Go line by line through the data below and count those that hold "income". Return only the number.

Web page edit records:
----

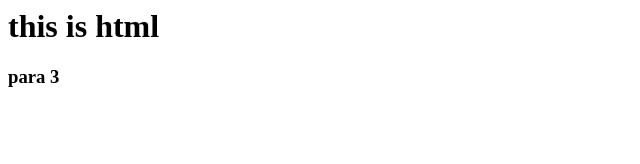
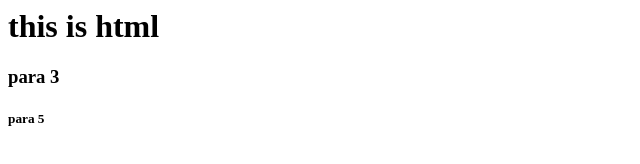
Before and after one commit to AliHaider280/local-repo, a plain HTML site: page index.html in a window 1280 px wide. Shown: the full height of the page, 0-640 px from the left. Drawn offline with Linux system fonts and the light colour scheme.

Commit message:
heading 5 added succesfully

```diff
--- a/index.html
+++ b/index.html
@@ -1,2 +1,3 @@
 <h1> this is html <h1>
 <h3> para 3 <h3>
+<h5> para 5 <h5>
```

----

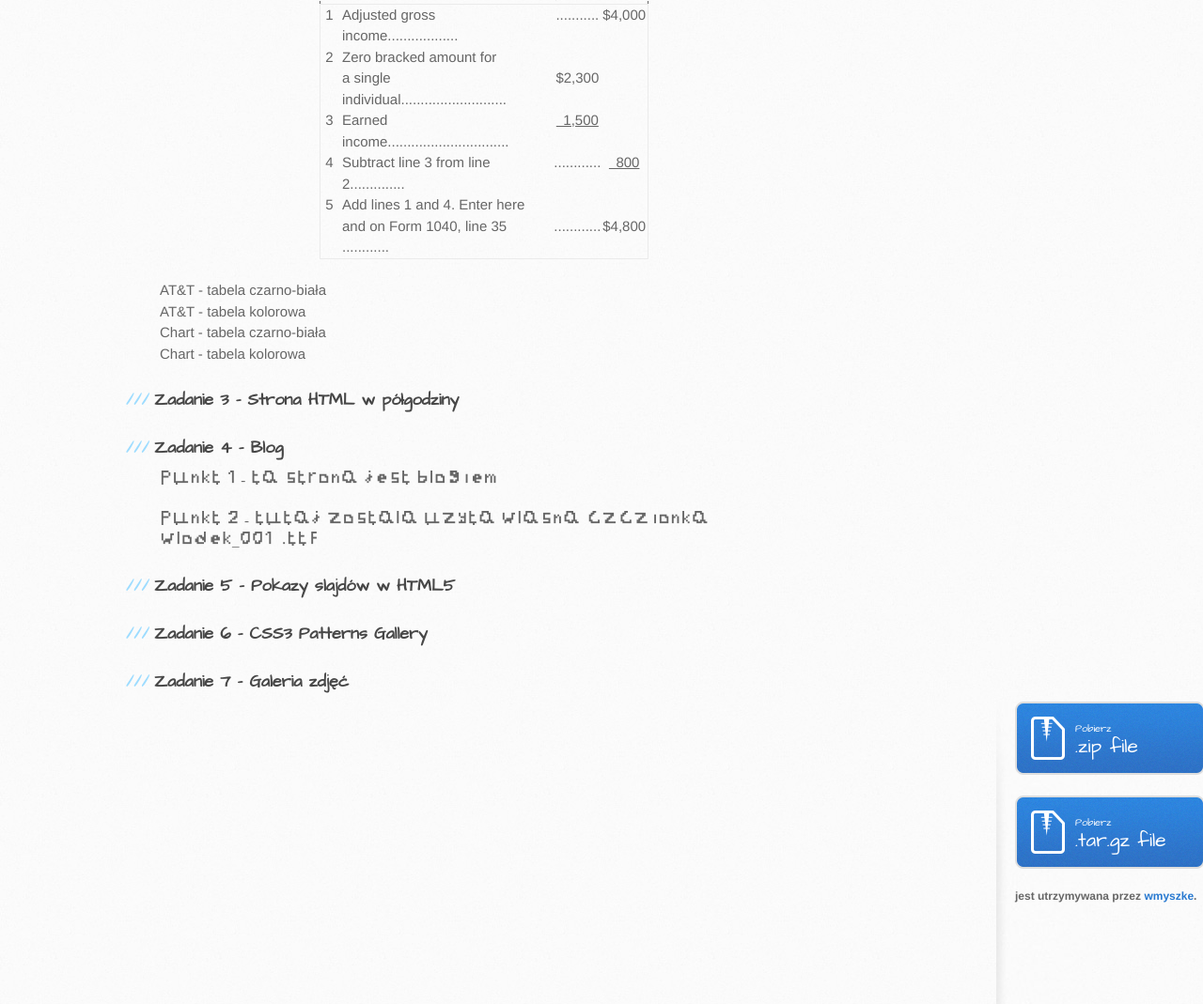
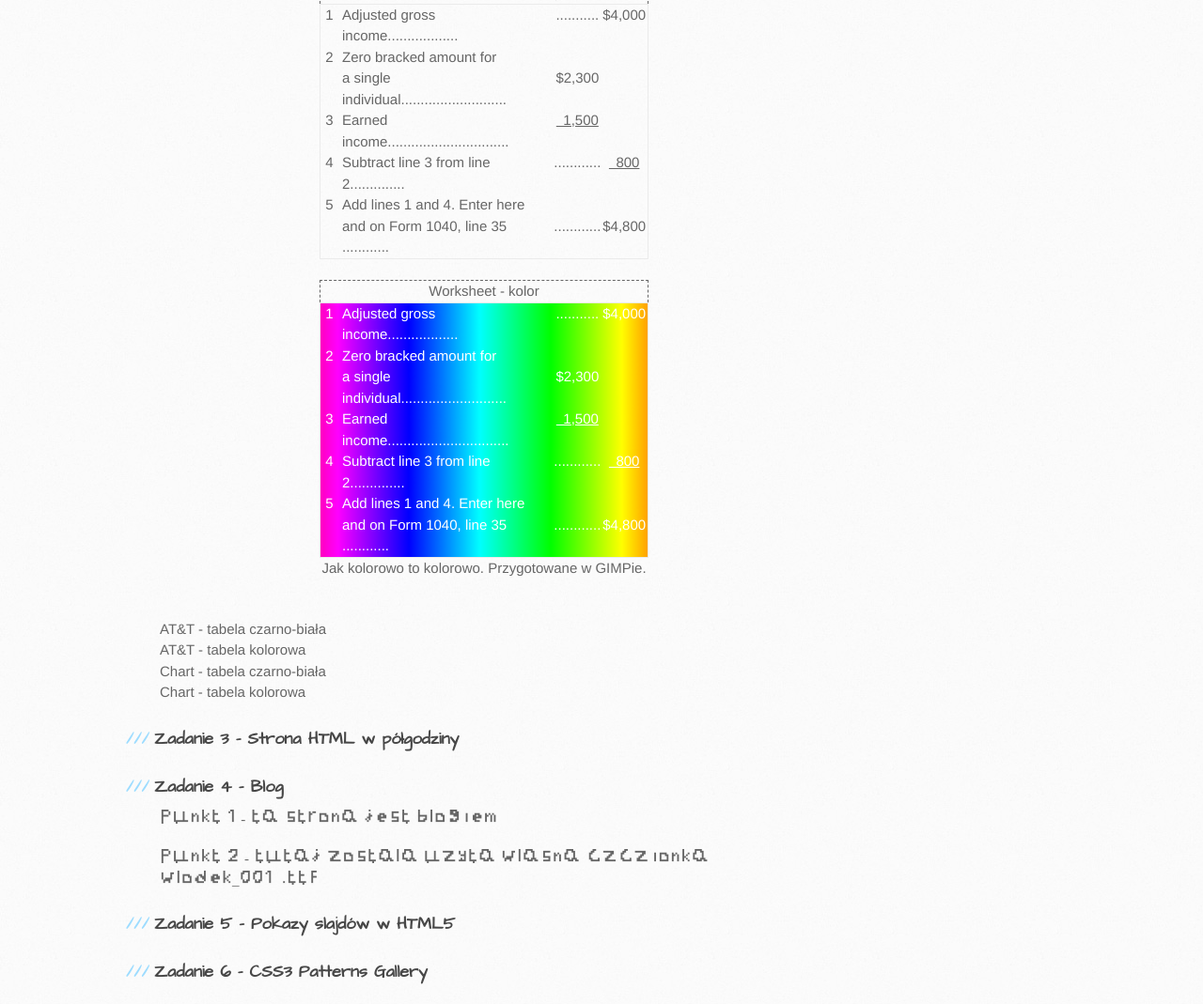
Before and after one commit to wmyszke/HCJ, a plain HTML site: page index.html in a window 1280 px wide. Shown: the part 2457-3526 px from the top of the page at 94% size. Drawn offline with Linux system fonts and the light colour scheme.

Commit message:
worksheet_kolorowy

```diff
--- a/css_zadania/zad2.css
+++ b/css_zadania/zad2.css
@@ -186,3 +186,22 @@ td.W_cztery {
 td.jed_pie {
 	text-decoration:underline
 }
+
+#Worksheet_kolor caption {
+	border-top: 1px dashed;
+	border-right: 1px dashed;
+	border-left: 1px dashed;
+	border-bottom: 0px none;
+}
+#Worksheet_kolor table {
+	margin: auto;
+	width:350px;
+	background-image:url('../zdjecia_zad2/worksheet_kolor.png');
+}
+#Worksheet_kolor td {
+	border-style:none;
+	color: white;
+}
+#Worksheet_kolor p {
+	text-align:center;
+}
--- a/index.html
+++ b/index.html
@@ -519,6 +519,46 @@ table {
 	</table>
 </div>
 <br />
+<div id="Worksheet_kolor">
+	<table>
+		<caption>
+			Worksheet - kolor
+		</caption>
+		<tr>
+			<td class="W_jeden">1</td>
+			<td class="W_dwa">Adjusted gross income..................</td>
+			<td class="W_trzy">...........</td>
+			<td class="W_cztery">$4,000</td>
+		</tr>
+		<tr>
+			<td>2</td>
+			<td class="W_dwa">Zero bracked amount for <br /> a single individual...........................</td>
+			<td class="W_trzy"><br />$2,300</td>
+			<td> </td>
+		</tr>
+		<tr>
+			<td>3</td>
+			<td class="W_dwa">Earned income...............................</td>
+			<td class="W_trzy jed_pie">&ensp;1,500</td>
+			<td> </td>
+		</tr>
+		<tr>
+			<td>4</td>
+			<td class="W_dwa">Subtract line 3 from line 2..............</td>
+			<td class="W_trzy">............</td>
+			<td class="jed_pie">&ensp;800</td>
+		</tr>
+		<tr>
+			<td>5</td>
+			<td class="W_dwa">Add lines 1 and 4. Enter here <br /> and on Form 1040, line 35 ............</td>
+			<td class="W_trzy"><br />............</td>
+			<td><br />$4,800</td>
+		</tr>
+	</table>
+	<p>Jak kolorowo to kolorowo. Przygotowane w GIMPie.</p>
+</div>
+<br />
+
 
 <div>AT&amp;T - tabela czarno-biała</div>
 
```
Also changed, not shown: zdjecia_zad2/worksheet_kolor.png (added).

----

Exercise result:
2